An exploration of the construction of gender identity disorders in children and young people in the popular press.
Prof Doc Thesis
Patricio, Ines Cyrne 2011. An exploration of the construction of gender identity disorders in children and young people in the popular press. Prof Doc Thesis University of East London School of Psychology
|Authors||Patricio, Ines Cyrne|
|Type||Prof Doc Thesis|

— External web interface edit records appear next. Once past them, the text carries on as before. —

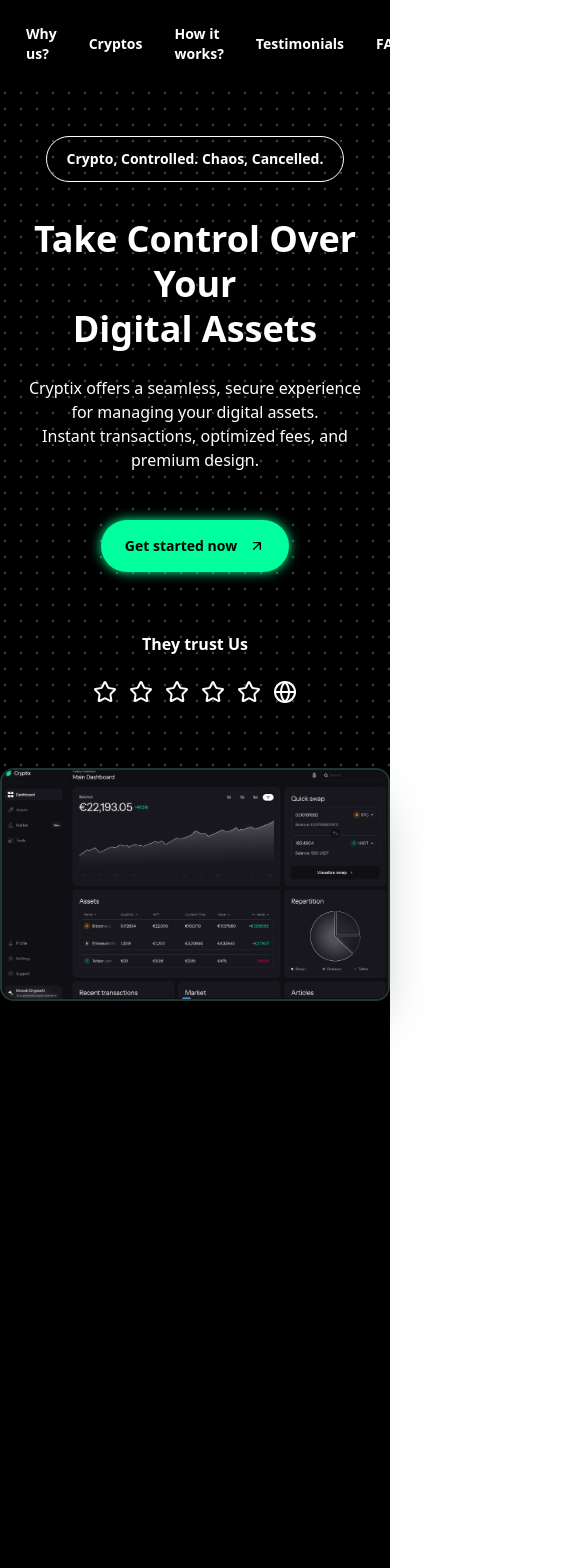
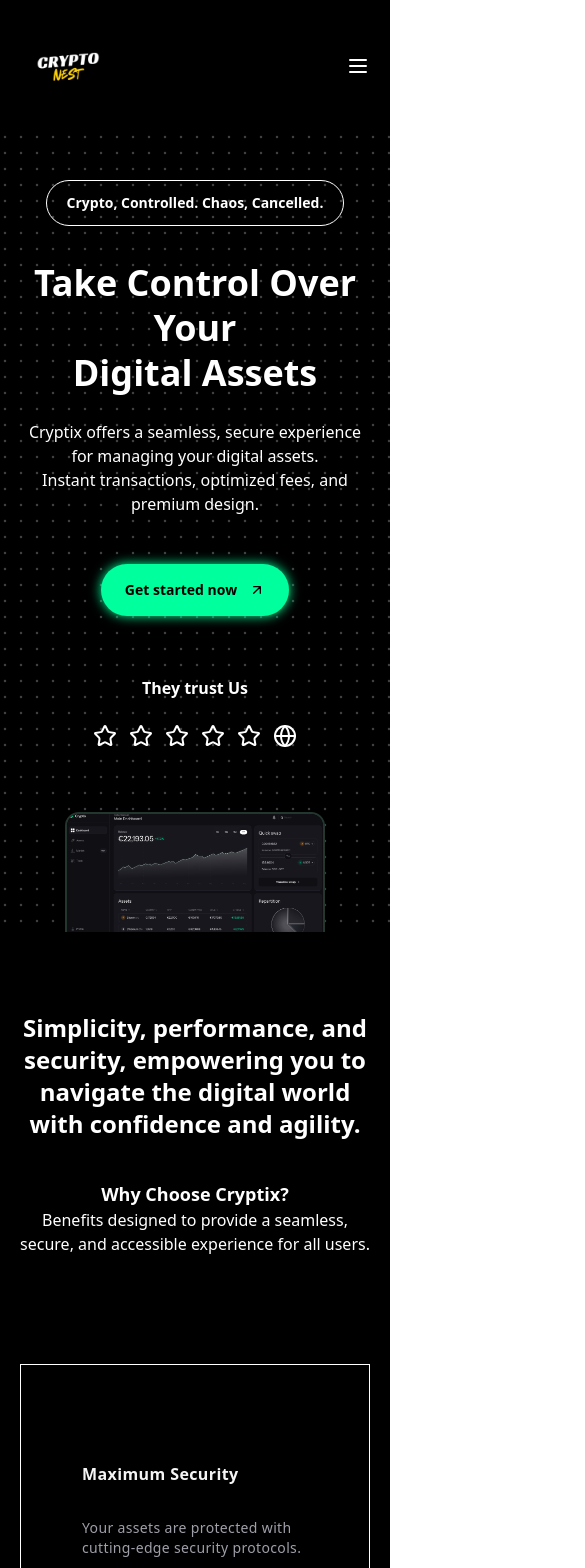
Before and after one commit to HimanshuGolyan01/CryptoNest, a Next.js app: page / in a window 390 px wide. Shown: the top 1568 px of the page, 585 px wide, since content can reach past the window. Built offline with nearby package versions, Linux system fonts and the light colour scheme.

Commit message:
responsive hero section

```diff
--- a/app/page.js
+++ b/app/page.js
@@ -10,8 +10,8 @@
       <Navbar/>
       <Hero/>
       <Features/>
-      <FaqSection/>
-      <Footer/>
+      {/* <FaqSection/> */}
+      {/* <Footer/> */}
     </div>
   );
 }
--- a/components/features.jsx
+++ b/components/features.jsx
@@ -1,33 +1,38 @@
 import React from "react";
 import { CardHoverEffectDemo } from "./ui/cardhoverdemo";
 import { BentoGridDemo } from "./ui/bentogriddemo";
+
 const Features = () => {
     return (
-        <div className="absolute z-50 top-[95rem] w-full bg-black py-20">
-            <div className="text-white text-4xl font-bold text-center max-w-4xl mx-auto px-4">
+        <div className="relative z-50 w-full bg-black py-20 px-4 md:py-[10rem]">
+            <div className="text-white text-2xl md:text-3xl font-bold text-center max-w-5xl mx-auto">
                 Simplicity, performance, and security, empowering you to
                 navigate the digital world with confidence and agility.
             </div>
 
-            <div className="text-3xl font-bold text-white text-center mt-12">
+            <div className="text-lg md:text-xl font-bold text-white text-center mt-10">
                 Why Choose Cryptix?
             </div>
 
-            <div className="text-lg font-light text-white text-center mt-2 mb-16">
+            <div className="text-base md:text-lg font-light text-white text-center mb-15">
                 Benefits designed to provide a seamless, secure, and accessible
                 experience for all users.
             </div>
-            <div className="flex justify-center border  py-[20rem]  mx-auto">
-                <CardHoverEffectDemo/>
+
+            <div className="flex justify-center py-20">
+                <CardHoverEffectDemo />
             </div>
-            <div className="absolute text-3xl font-bold text-white z-50 text-center pl-[57rem]">
+
+            <div className="text-2xl md:text-3xl font-bold text-white text-center mt-[77rem] mb-4">
                 How It Works
             </div>
-            <div className="absolute z-50 text-1xl font-thin text-gray-400 pl-[45rem] top-[67rem]">
+
+            <div className="text-base md:text-lg font-light text-gray-400 text-center mb-10 max-w-3xl mx-auto">
                 A simple, fast, and secure platform to manage your cryptocurrencies in just a few steps.
             </div>
+
             <div>
-                <BentoGridDemo/>
+                <BentoGridDemo />
             </div>
         </div>
     );
--- a/components/hero-section.jsx
+++ b/components/hero-section.jsx
@@ -57,7 +57,7 @@
                     alt="Dashboard"
                     width={1000}
                     height={500}
-                    className="rounded-xl shadow-2xl absolute -top-30 border-2 border-[#23372f]"
+                    className="rounded-xl shadow-2xl absolute -top-30 border-2 border-[#23372f] w-65 md:w-[45rem] lg:w-[5rem]"
                 />
             </div>
             <HeroHighlight />
--- a/components/navbar.jsx
+++ b/components/navbar.jsx
@@ -1,25 +1,49 @@
-import React from "react";
+'use client';
+import React, { useState } from "react";
 import Image from "next/image";
+import { Menu, X } from "lucide-react";
 
 const Navbar = () => {
+    const [isOpen, setIsOpen] = useState(false);
+
     return (
-        <div className="flex flex-row justify-center gap-10 items-center w-full h-22 px-5 bg-black text-white">
-            <div>
+        <nav className="w-full bg-black text-white px-5 py-4">
+            <div className="flex justify-between items-center max-w-7xl mx-auto">
                 <Image
                     src="/CryptoNestLogo.png"
                     alt="CryptoNest Logo"
                     width={100}
                     height={25}
+                    className="object-contain"
                 />
-            </div>
-            <div className="flex items-center gap-8 font-semibold text-sm">
+
+                <div className="hidden md:flex gap-8 font-semibold text-sm">
                     <div>Why us?</div>
                     <div>Cryptos</div>
                     <div>How it works?</div>
                     <div>Testimonials</div>
                     <div>FAQ</div>
                 </div>
+
+                <div className="md:hidden">
+                    {isOpen ? (
+                        <X onClick={() => setIsOpen(false)} className="w-6 h-6 cursor-pointer" />
+                    ) : (
+                        <Menu onClick={() => setIsOpen(true)} className="w-6 h-6 cursor-pointer" />
+                    )}
                 </div>
+            </div>
+
+            {isOpen && (
+                <div className="flex flex-col md:hidden mt-4 space-y-4 font-medium text-sm">
+                    <div>Why us?</div>
+                    <div>Cryptos</div>
+                    <div>How it works?</div>
+                    <div>Testimonials</div>
+                    <div>FAQ</div>
+                </div>
+            )}
+        </nav>
     );
 };
 
--- a/components/ui/bentogriddemo.jsx
+++ b/components/ui/bentogriddemo.jsx
@@ -12,7 +12,7 @@
 
 export function BentoGridDemo() {
   return (
-    <BentoGrid className="max-w-4xl mx-auto py-[10rem]">
+    <BentoGrid className="max-w-2xl mx-auto py-[3rem]">
       {items.map((item, i) => (
         <BentoGridItem
           key={i}
--- a/components/ui/cardhoverdemo.jsx
+++ b/components/ui/cardhoverdemo.jsx
@@ -3,7 +3,7 @@
 
 export function CardHoverEffectDemo() {
   return (
-    <div className="max-w-5xl mx-auto px-5 absolute z-50 top-[25rem] shadow-2xl border border-white " >
+    <div className="max-w-5xl mx-5 px-5 absolute z-50 top-[27rem] shadow-2xl border border-white " >
       <HoverEffect items={projects} />
     </div>
   );
```
Lines whose indentation alone changed are shown as unchanged.
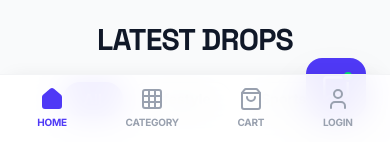
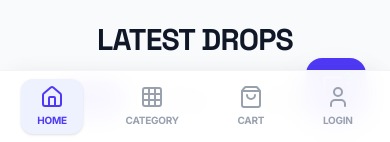
Before and after one commit to Blackpanther63/sneaks-e-commerce, a React (Vite) app: page / in a window 390 px wide. Shown: the part 702-844 px from the top of the page. Built offline with nearby package versions, Linux system fonts and the light colour scheme.

Commit message:
fix: mobile navbar highlight + scroll behavior + responsive improvements

```diff
--- a/src/App.tsx
+++ b/src/App.tsx
@@ -19,6 +19,7 @@ import { Profile } from './pages/Profile';
 import { OrderHistory } from './pages/OrderHistory';
 import { AIChatWidget } from './components/AIChatWidget';
 import { MobileBottomNav } from './components/MobileBottomNav';
+import { ScrollManager } from './components/ScrollManager';
 
 export default function App() {
   return (
@@ -26,6 +27,7 @@ export default function App() {
       <WishlistProvider>
         <CartProvider>
           <Router>
+            <ScrollManager />
             <div className="flex min-h-screen flex-col">
               <Navbar />
               <main className="flex-1 pb-20 md:pb-0">
--- a/src/components/MobileBottomNav.tsx
+++ b/src/components/MobileBottomNav.tsx
@@ -1,5 +1,5 @@
 import React from 'react';
-import { Link, useNavigate, useLocation } from 'react-router-dom';
+import { NavLink, useNavigate, useLocation } from 'react-router-dom';
 import { Home, Grid, ShoppingBag, User } from 'lucide-react';
 import { useCart } from '../context/CartContext';
 import { useAuth } from '../context/AuthContext';
@@ -10,53 +10,53 @@ export const MobileBottomNav = () => {
   const navigate = useNavigate();
   const location = useLocation();
 
-  const handleNavClick = (path: string, requiresAuth: boolean = false) => {
-    if (requiresAuth && !user) {
+  const handleAuthNav = (e: React.MouseEvent, path: string) => {
+    if (!user) {
+      e.preventDefault();
       navigate('/auth', { state: { from: path, isLogin: true } });
-    } else {
-      navigate(path);
     }
   };
 
-  const isActive = (path: string) => location.pathname === path;
+  const navLinkClass = ({ isActive }: { isActive: boolean }) =>
+    `relative flex flex-col items-center gap-1 transition-all duration-300 px-4 py-1.5 rounded-xl ${
+      isActive
+        ? 'text-indigo-600 bg-indigo-50 shadow-sm'
+        : 'text-gray-400 hover:text-gray-600'
+    }`;
+
+  const scrollToCollection = () => {
+    if (location.pathname !== '/') {
+      navigate('/');
+    }
+    setTimeout(() => {
+      const el = document.getElementById('collection');
+      if (el) el.scrollIntoView({ behavior: 'smooth' });
+    }, 100);
+  };
 
   return (
-    <div className="fixed bottom-0 left-0 right-0 z-50 md:hidden bg-white/90 backdrop-blur-lg border-t border-gray-100 px-2 py-3 shadow-[0_-4px_20px_-10px_rgba(0,0,0,0.1)]">
-      <div className="flex items-center justify-around">
-        <button
-          onClick={() => navigate('/')}
-          className={`flex flex-col items-center gap-1 transition-colors ${
-            isActive('/') ? 'text-indigo-600' : 'text-gray-400'
-          }`}
-        >
-          <Home className={`h-6 w-6 ${isActive('/') ? 'fill-current' : ''}`} />
+    <div className="fixed bottom-0 left-0 right-0 z-50 md:hidden bg-white/95 backdrop-blur-md border-t border-gray-100 px-2 py-2 shadow-[0_-4px_24px_-12px_rgba(0,0,0,0.12)]">
+      <div className="flex items-center justify-around max-w-lg mx-auto">
+        <NavLink to="/" end className={navLinkClass}>
+          <Home className="h-6 w-6" />
           <span className="text-[10px] font-bold uppercase tracking-tight">Home</span>
-        </button>
+        </NavLink>
 
         <button
-          onClick={() => {
-            navigate('/');
-            setTimeout(() => {
-                const el = document.getElementById('collection');
-                if (el) el.scrollIntoView({ behavior: 'smooth' });
-            }, 100);
-          }}
-          className={`flex flex-col items-center gap-1 transition-colors ${
-            isActive('/categories') ? 'text-indigo-600' : 'text-gray-400'
-          }`}
+          onClick={scrollToCollection}
+          className={`flex flex-col items-center gap-1 transition-all duration-300 px-4 py-1.5 rounded-xl text-gray-400 hover:text-gray-600 active:scale-95`}
         >
           <Grid className="h-6 w-6" />
           <span className="text-[10px] font-bold uppercase tracking-tight">Category</span>
         </button>
 
-        <button
-          onClick={() => handleNavClick('/cart', true)}
-          className={`relative flex flex-col items-center gap-1 transition-colors ${
-            isActive('/cart') ? 'text-indigo-600' : 'text-gray-400'
-          }`}
+        <NavLink
+          to="/cart"
+          onClick={(e) => handleAuthNav(e, '/cart')}
+          className={navLinkClass}
         >
           <div className="relative">
-            <ShoppingBag className={`h-6 w-6 ${isActive('/cart') ? 'fill-current' : ''}`} />
+            <ShoppingBag className="h-6 w-6" />
             {totalItems > 0 && (
               <span className="absolute -top-1.5 -right-1.5 flex h-4 w-4 items-center justify-center rounded-full bg-indigo-600 text-[8px] font-black text-white ring-2 ring-white">
                 {totalItems}
@@ -64,19 +64,18 @@ export const MobileBottomNav = () => {
             )}
           </div>
           <span className="text-[10px] font-bold uppercase tracking-tight">Cart</span>
-        </button>
+        </NavLink>
 
-        <button
-          onClick={() => handleNavClick('/profile', true)}
-          className={`flex flex-col items-center gap-1 transition-colors ${
-            isActive('/profile') ? 'text-indigo-600' : 'text-gray-400'
-          }`}
+        <NavLink
+          to="/profile"
+          onClick={(e) => handleAuthNav(e, '/profile')}
+          className={navLinkClass}
         >
-          <User className={`h-6 w-6 ${isActive('/profile') ? 'fill-current' : ''}`} />
+          <User className="h-6 w-6" />
           <span className="text-[10px] font-bold uppercase tracking-tight">
             {user ? 'Profile' : 'Login'}
           </span>
-        </button>
+        </NavLink>
       </div>
     </div>
   );
--- /dev/null
+++ b/src/components/ScrollManager.tsx
@@ -0,0 +1,13 @@
+import { useEffect } from 'react';
+import { useLocation } from 'react-router-dom';
+
+export const ScrollManager = () => {
+  const { pathname } = useLocation();
+
+  useEffect(() => {
+    // Scroll to top on every route change
+    window.scrollTo(0, 0);
+  }, [pathname]);
+
+  return null;
+};
```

This study examines the portrayals of gender identity issues in children and young people in popular U.K. newspapers and magazines published between January 2008 and January 2011. Seventy-five media articles were selected and analysed using thematic analysis (Braun & Clarke, 2006) within a social constructionist framework. Ten themes and eleven sub-themes were developed. Findings indicate that expressions of gender variance were predominantly constructed as a medical condition, equated to a physical illness, and with an underlying biological aetiology, that warranted medical intervention. Emphasis was placed on gender stereotypical behaviours and characteristics to justify how these children and young people did not conform to the 'natural' gender norms. Further, gender variance was negatively connoted and depicted as not a valued aspect of human diversity. Furthermore, a lack of clarity and consistency in the use of the terms 'sex' and 'gender’ was found. The findings are integrated with the wider literature and its implications discussed. The findings illustrate the far reaching powerful messages that are distributed by the media, and the need to critically acknowledge and address their impact on gender variant children and young people and their families.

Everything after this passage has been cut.